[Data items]
********************

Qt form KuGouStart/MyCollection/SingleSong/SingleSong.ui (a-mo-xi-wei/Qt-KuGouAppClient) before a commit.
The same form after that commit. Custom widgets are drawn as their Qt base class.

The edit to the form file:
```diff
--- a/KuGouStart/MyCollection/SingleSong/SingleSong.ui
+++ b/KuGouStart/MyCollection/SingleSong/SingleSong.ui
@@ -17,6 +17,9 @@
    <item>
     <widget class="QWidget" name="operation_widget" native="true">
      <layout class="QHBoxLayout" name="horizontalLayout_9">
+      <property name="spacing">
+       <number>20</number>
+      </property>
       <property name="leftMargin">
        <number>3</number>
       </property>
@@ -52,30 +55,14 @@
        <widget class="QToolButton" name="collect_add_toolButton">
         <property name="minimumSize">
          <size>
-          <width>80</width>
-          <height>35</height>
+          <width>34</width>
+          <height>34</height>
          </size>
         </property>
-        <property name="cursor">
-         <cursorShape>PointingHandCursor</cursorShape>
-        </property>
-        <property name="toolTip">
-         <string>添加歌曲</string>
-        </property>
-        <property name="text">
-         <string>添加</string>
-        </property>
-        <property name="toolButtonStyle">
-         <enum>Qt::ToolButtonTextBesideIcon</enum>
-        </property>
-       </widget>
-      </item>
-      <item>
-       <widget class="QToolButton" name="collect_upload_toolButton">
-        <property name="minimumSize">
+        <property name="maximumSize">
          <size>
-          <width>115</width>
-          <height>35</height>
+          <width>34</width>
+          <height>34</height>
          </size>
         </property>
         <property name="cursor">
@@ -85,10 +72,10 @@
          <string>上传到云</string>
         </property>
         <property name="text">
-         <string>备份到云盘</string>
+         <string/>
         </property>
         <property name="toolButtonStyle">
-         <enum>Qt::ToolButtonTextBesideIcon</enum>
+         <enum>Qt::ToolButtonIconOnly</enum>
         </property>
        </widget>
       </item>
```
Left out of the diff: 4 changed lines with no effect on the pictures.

********************

Work item> Within the entries, count the lines that contain the word "width". Give that number and no more.

Solution for this problem> 4